…and three weeks later, we celebrate my other birthday

When I was reading the star-crossed-puppy-love story 野菊の墓, I found myself wondering if the editors at Ask had over-simplified the main conflict, since it boiled down to “you two can never, ever marry, because she’s two years older”. Skimming through the original version (a much slower read, even though it’s easier to look up vocabulary with cut-and-paste), it looks like that really is the reason the whole village is upset about their budding romance, to the point that she’s forced into an unhappy marriage with someone else. Pause for mild culture shock.

One thing that caught my eye, though, was this passage:

小学校卒業したばかりで十五歳数える十三歳何ヶ月という民子十七だけれどそれも生れが晩《おそ》いから、十五少しにしかならない。

Roughly: “Having just finished elementary school, I was 15, or if you counted months, 13 and some change; Tamiko was 17, but since she was born late, she had just turned 15.” [note the use of Aozora Bunko’s 《》 convention for furigana, in this case glossing the character for “evening” with the word for “late”]

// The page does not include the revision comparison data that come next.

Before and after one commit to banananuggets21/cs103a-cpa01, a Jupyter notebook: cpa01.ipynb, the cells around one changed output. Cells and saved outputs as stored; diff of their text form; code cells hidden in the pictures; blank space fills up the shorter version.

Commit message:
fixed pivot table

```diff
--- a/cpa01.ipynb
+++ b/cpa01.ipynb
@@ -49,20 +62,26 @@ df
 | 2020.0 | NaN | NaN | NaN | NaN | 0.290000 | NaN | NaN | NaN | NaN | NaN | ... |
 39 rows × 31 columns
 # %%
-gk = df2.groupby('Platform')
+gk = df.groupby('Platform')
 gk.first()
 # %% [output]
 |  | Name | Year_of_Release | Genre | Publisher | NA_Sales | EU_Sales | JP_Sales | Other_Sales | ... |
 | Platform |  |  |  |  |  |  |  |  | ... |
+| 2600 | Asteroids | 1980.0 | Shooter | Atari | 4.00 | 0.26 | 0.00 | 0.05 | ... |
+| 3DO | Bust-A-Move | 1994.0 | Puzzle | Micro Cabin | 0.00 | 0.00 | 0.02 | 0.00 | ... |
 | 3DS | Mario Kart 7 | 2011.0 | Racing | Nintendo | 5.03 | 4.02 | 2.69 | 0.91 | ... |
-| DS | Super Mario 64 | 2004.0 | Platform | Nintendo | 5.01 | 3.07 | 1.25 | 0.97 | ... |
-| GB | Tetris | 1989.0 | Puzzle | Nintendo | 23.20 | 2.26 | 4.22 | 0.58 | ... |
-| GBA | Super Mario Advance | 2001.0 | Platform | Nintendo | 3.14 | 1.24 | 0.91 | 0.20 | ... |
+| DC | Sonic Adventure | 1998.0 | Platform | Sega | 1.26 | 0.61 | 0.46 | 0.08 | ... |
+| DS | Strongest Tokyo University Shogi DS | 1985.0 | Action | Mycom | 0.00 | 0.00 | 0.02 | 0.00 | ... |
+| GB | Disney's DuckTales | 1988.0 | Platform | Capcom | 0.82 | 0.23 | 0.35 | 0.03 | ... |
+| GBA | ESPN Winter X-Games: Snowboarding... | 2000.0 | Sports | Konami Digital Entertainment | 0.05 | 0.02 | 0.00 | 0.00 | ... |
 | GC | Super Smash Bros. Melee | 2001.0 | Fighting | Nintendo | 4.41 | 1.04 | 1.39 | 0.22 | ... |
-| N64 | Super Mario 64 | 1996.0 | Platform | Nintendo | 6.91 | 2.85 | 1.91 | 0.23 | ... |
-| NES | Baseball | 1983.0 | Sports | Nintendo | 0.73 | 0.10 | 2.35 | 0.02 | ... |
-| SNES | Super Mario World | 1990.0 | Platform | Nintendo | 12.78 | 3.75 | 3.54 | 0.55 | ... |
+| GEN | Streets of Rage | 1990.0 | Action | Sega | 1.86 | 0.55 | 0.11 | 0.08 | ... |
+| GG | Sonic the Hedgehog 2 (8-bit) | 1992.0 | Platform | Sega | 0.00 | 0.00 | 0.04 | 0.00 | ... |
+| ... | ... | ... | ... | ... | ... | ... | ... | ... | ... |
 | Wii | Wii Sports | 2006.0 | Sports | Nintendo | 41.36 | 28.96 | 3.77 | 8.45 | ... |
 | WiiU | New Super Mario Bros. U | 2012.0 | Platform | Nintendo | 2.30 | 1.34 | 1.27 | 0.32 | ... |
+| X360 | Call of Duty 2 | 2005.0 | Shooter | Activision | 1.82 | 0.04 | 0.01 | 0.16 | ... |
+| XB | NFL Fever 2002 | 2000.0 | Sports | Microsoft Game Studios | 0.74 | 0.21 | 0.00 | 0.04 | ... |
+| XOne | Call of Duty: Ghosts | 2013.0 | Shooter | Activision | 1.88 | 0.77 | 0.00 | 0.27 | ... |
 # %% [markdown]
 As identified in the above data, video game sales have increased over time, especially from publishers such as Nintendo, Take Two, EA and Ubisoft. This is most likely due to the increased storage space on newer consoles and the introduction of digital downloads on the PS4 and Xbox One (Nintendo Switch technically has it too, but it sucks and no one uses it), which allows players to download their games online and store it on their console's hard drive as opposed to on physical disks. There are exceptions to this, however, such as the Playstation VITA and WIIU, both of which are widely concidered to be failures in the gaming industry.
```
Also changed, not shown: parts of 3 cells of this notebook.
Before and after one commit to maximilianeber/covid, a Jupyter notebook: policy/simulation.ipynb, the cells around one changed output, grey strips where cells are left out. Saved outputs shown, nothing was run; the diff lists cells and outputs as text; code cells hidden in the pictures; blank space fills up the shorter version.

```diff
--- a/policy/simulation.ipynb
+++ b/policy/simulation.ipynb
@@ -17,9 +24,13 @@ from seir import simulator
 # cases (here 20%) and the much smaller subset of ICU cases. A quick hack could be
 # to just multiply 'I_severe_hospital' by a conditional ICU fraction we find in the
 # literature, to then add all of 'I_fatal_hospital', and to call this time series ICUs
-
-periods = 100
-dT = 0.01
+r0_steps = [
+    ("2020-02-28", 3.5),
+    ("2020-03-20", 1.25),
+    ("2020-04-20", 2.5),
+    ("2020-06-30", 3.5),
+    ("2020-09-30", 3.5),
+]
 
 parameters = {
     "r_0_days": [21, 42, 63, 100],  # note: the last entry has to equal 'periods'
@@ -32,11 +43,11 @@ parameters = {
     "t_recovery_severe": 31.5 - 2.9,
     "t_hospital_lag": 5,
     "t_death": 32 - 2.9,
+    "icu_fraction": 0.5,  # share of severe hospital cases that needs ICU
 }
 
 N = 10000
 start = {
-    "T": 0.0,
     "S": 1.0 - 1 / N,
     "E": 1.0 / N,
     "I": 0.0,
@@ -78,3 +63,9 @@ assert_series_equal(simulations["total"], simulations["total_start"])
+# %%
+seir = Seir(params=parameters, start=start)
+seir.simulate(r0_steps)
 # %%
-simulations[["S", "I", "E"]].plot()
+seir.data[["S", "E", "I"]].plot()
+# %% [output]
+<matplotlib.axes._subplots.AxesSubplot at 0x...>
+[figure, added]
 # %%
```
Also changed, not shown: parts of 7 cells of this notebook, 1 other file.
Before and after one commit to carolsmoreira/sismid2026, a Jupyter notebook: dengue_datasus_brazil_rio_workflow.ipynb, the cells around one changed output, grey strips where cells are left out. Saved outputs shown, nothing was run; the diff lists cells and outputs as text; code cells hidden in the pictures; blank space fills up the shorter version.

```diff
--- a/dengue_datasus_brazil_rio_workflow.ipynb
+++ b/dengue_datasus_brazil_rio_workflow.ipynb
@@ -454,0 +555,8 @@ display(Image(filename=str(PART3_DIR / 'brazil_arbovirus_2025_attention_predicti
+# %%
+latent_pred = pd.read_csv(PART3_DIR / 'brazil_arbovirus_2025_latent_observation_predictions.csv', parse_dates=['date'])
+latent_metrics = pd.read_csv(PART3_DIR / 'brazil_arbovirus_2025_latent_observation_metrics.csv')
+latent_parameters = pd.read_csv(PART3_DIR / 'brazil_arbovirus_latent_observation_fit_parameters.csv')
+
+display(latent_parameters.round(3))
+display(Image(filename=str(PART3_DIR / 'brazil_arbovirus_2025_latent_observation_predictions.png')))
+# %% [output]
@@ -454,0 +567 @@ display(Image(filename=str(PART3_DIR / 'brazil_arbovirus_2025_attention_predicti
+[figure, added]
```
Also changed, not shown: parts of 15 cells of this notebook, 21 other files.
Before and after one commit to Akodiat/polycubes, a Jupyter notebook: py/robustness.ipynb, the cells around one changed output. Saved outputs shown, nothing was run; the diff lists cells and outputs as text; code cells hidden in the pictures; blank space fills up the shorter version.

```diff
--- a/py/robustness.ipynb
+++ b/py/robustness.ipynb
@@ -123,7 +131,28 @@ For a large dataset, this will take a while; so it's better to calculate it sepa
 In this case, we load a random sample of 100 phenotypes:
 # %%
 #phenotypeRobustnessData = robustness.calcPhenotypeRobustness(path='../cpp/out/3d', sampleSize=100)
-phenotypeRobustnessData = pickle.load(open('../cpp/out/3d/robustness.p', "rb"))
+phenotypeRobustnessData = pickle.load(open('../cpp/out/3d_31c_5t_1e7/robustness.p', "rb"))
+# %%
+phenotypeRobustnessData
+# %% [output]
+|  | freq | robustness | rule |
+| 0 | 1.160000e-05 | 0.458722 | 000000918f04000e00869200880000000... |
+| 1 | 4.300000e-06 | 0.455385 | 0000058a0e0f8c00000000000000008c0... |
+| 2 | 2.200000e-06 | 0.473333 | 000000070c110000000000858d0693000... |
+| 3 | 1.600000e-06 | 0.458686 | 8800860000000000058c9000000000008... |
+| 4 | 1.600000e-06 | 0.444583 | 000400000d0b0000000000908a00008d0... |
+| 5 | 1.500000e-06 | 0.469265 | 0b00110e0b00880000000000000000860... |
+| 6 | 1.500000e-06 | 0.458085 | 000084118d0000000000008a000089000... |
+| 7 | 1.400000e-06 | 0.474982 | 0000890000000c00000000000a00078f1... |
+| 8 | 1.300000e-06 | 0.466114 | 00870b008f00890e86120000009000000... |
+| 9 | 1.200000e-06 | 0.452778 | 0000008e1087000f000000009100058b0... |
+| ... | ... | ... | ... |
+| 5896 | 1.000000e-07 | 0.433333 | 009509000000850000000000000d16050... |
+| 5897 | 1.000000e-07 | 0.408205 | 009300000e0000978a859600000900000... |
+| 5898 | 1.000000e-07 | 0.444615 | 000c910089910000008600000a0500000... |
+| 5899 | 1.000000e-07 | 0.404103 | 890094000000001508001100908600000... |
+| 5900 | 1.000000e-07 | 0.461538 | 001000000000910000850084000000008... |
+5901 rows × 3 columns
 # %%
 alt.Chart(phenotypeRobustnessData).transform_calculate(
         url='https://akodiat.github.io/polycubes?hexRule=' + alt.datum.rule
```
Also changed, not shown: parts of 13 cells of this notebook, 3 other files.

The Ask version just gave their ages as 13 and 15, respectively, but clearly there was something going on in the original. I noted the multiple ages as something to look into later, and then spotted the answer by accident while flipping through my collection of reference books: 数え年. In the kazoedoshi system, you’re 1 at birth, and gain a year on New Year’s Day. These days, the most visible use of this system is probably the Shichi-Go-San festival.